# 30 Excel Functions in 30 Days: 21 – TYPE

Yesterday, in the 30XL30D challenge, we got cell addresses with the ADDRESS function, and combined it with INDIRECT to get a cell’s value.
For day 21 in the challenge, we’ll examine the TYPE function. It identifies the type of value in a cell, by returning a number.
NOTE: You can have all of the 30 Functions content in an easy-to-use single reference file — the 30 Excel Functions in 30 Days eBook Kit (\$10).
So, let’s take a look at the TYPE information and examples, and if you have other tips or examples, please share them in the comments.

### Function 21: TYPE

The TYPE function returns a number, that identifies a value’s type:

Here’s the list of results, and the data types:

### How Could You Use TYPE?

The TYPE function can tell you what kind of value is in a cell, but the logical functions, like ISERROR, ISTEXT, etc., will also check for a specific data type. However, if you just want to know what’s in a cell, the TYPE function can:

• Identify cell value type by number
• Test for Number type before multiplying

### TYPE Syntax

The TYPE function has the following syntax:

• TYPE(value)
• value can be text, number, error, or any other value

### TYPE Traps

Unfortunately, the TYPE function cannot identify cells that contain a formula. It only shows the type for a cell’s contents, or a formula’s result. In a few versions of Excel, the Help files incorrectly reported that a formula would return 8 with the TYPE function. This MSKB article corrects that error.
http://support.microsoft.com/kb/119148

### Example 1: Identify cell value type by number

The TYPE function returns number, based on a value’s type, so you can use it to see what’s in a cell. For example, if you type 123 in cell B3, the result of this formula is 1 — Number.
=TYPE(B3)

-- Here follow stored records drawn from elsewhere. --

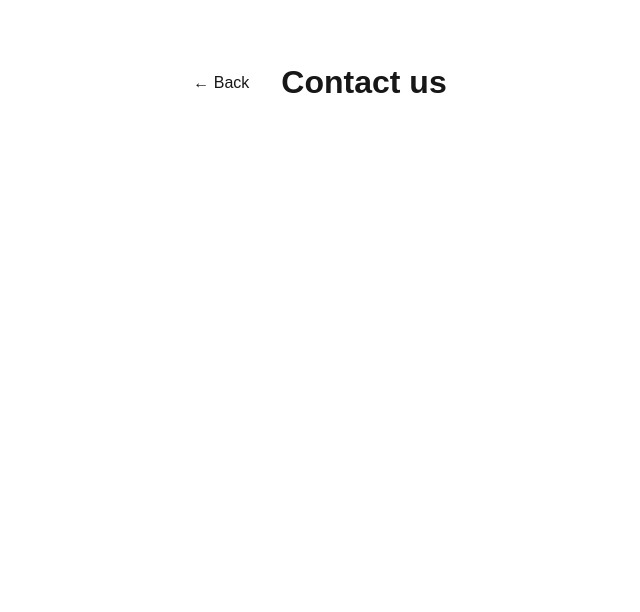
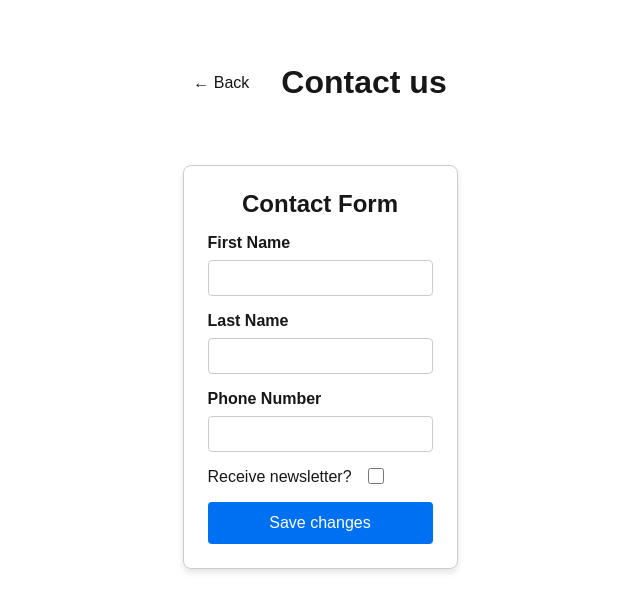
Before and after one commit to hyperst8/unfold-test, a Next.js app: page /contact-form in a window 1280 px wide. Shown: the top 612 px of the page, without its empty margins (320-960 px from the left). Built offline with nearby package versions, Linux system fonts and the light colour scheme.

Commit message:
Create and ContatctForm component and styles

```diff
--- a/src/app/contact-form/page.tsx
+++ b/src/app/contact-form/page.tsx
@@ -1,5 +1,6 @@
 import React from "react";
 import BackButton from "@/components/BackButton/BackButton";
+import ContactForm from "@/components/ContactForm/ContactForm";
 
 const ContactPage = () => {
   return (
@@ -8,6 +9,8 @@ const ContactPage = () => {
         <BackButton />
         <h1>Contact us</h1>
       </div>
+
+      <ContactForm />
     </div>
   );
 };
--- /dev/null
+++ b/src/components/ContactForm/ContactForm.tsx
@@ -0,0 +1,171 @@
+"use client";
+import React, { useState } from "react";
+import styles from "./contactForm.module.css";
+
+interface FormData {
+  firstName: string;
+  lastName: string;
+  phoneNumber: string | number;
+  receiveNewsletter: boolean;
+}
+
+const ContactForm = () => {
+  const [formData, setFormData] = useState<FormData>({
+    firstName: "",
+    lastName: "",
+    phoneNumber: "",
+    receiveNewsletter: false,
+  });
+
+  const [errors, setErrors] = useState<Partial<FormData>>({});
+  const [successMessage, setSuccessMessage] = useState<string | null>(null);
+
+  const validate = (): boolean => {
+    const newErrors: Partial<FormData> = {};
+
+    if (!formData.firstName.trim()) {
+      newErrors.firstName = "First name is required.";
+    }
+
+    if (!formData.lastName.trim()) {
+      newErrors.lastName = "Last name is required.";
+    }
+
+    if (formData.phoneNumber === "" || formData.phoneNumber === null) {
+      newErrors.phoneNumber = "Phone number is required.";
+    } else if (!/^\d{8}$/.test(String(formData.phoneNumber))) {
+      newErrors.phoneNumber = "Phone number must be 8 digits.";
+    }
+
+    setErrors(newErrors);
+    return Object.keys(newErrors).length === 0;
+  };
+
+  const handleChange = (
+    event: React.ChangeEvent<HTMLInputElement | HTMLInputElement>
+  ) => {
+    const { name, value, type, checked } = event.target;
+
+    // Update the form data
+    setFormData((prev) => ({
+      ...prev,
+      [name]:
+        type === "checkbox" ? checked : name === "phoneNumber" ? +value : value,
+    }));
+
+    // Clear the error for the field being edited
+    setErrors((prev) => ({
+      ...prev,
+      [name]: undefined,
+    }));
+  };
+
+  const handleSubmit = (e: React.FormEvent) => {
+    e.preventDefault();
+    setSuccessMessage(null);
+
+    if (validate()) {
+      setSuccessMessage("Form submitted successfully!");
+      setFormData({
+        firstName: "",
+        lastName: "",
+        phoneNumber: "",
+        receiveNewsletter: false,
+      });
+      setErrors({});
+    }
+  };
+
+  return (
+    <>
+      <form
+        onSubmit={handleSubmit}
+        aria-labelledby="contact-form-title"
+        className={styles.formContainer}
+      >
+        <h2 id="contact-form-title">Contact Form</h2>
+
+        {/* First Name */}
+        <div className={styles.formGroup}>
+          <label htmlFor="firstName">First Name</label>
+          <input
+            type="text"
+            id="firstName"
+            name="firstName"
+            value={formData.firstName}
+            onChange={handleChange}
+            aria-invalid={!!errors.firstName}
+            aria-describedby="firstName-error"
+          />
+          {errors.firstName && (
+            <p id="firstName-error" className={styles.errorText}>
+              {errors.firstName}
+            </p>
+          )}
+        </div>
+
+        {/* Last Name */}
+        <div className={styles.formGroup}>
+          <label htmlFor="lastName">Last Name</label>
+          <input
+            type="text"
+            id="lastName"
+            name="lastName"
+            value={formData.lastName}
+            onChange={handleChange}
+            aria-invalid={!!errors.lastName}
+            aria-describedby="lastName-error"
+          />
+          {errors.lastName && (
+            <p id="lastName-error" className={styles.errorText}>
+              {errors.lastName}
+            </p>
+          )}
+        </div>
+
+        {/* Phone Number */}
+        <div className={styles.formGroup}>
+          <label htmlFor="phoneNumber">Phone Number</label>
+          <input
+            type="number"
+            id="phoneNumber"
+            name="phoneNumber"
+            value={formData.phoneNumber === "" ? "" : formData.phoneNumber} // Handle empty state
+            onChange={handleChange}
+            aria-invalid={!!errors.phoneNumber}
+            aria-describedby="phoneNumber-error"
+          />
+          {errors.phoneNumber && (
+            <p id="phoneNumber-error" className={styles.errorText}>
+              {errors.phoneNumber}
+            </p>
+          )}
+        </div>
+
+        {/* Receive Newsletter */}
+        <div className={styles.formGroupCheckbox}>
+          <label htmlFor="receiveNewsletter">Receive newsletter?</label>
+          <input
+            type="checkbox"
+            id="receiveNewsletter"
+            name="receiveNewsletter"
+            checked={formData.receiveNewsletter}
+            onChange={handleChange}
+          />
+        </div>
+
+        {/* Submit Button */}
+        <button type="submit" className={styles.submitButton}>
+          Save changes
+        </button>
+
+        {/* Success Message */}
+      </form>
+      {successMessage && (
+        <p className={styles.successMessage}>{successMessage}</p>
+      )}
+    </>
+  );
+};
+
+export default ContactForm;
--- /dev/null
+++ b/src/components/ContactForm/contactForm.module.css
@@ -0,0 +1,74 @@
+.formContainer {
+  max-width: 600px;
+  margin: 2rem auto;
+  padding: 1.5rem;
+  border: 1px solid #ccc;
+  border-radius: 8px;
+  box-shadow: 0 4px 6px rgba(0, 0, 0, 0.1);
+}
+
+.formContainer h2 {
+  font-size: 1.5rem;
+  margin-bottom: 1rem;
+  text-align: center;
+}
+
+.formGroup {
+  margin-bottom: 1rem;
+}
+.formGroupCheckbox {
+  display: flex;
+  gap: 1rem;
+  margin-bottom: 1rem;
+}
+
+.formGroup label {
+  display: block;
+  font-weight: bold;
+  margin-bottom: 0.5rem;
+}
+
+.formGroup input[type="text"],
+.formGroup input[type="checkbox"],
+.formGroup input[type="number"] {
+  width: 100%;
+  padding: 0.5rem;
+  font-size: 1rem;
+  border: 1px solid #ccc;
+  border-radius: 4px;
+}
+
+.formGroupCheckbox input[type="checkbox"] {
+  width: 1rem;
+  height: 1rem;
+}
+
+.errorText {
+  color: red;
+  font-size: 0.875rem;
+  margin-top: 0.25rem;
+}
+
+.successMessage {
+  color: green;
+  font-size: 1rem;
+  text-align: center;
+  margin-top: 1rem;
+}
+
+.submitButton {
+  display: block;
+  width: 100%;
+  padding: 0.75rem;
+  font-size: 1rem;
+  color: white;
+  background-color: #0070f3;
+  border: none;
+  border-radius: 4px;
+  cursor: pointer;
+  transition: background-color 0.3s ease;
+}
+
+.submitButton:hover {
+  background-color: #005bb5;
+}
```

However, if there is an apostrophe in front of the number, the TYPE function result would be 2 — Text.

### Example 2: Test for Number type before multiplying

You could use the TYPE function with CHOOSE, to multiply valid numbers, or show a message, if something else is entered.
=CHOOSE(MIN(TYPE(B3),3),B3*C3,”No text”,”Enter Qty”)

• If a number is entered in B3, the TYPE function returns 1, so the CHOOSE function returns the result of B3*C3.

• If text is entered in B3, the TYPE function returns 2, so the CHOOSE function returns the message “No text”.

• If anything else is entered in B3, the TYPE function returns a 4 or higher. The MIN function result will be 3, so the CHOOSE function returns the message “Enter Qty”.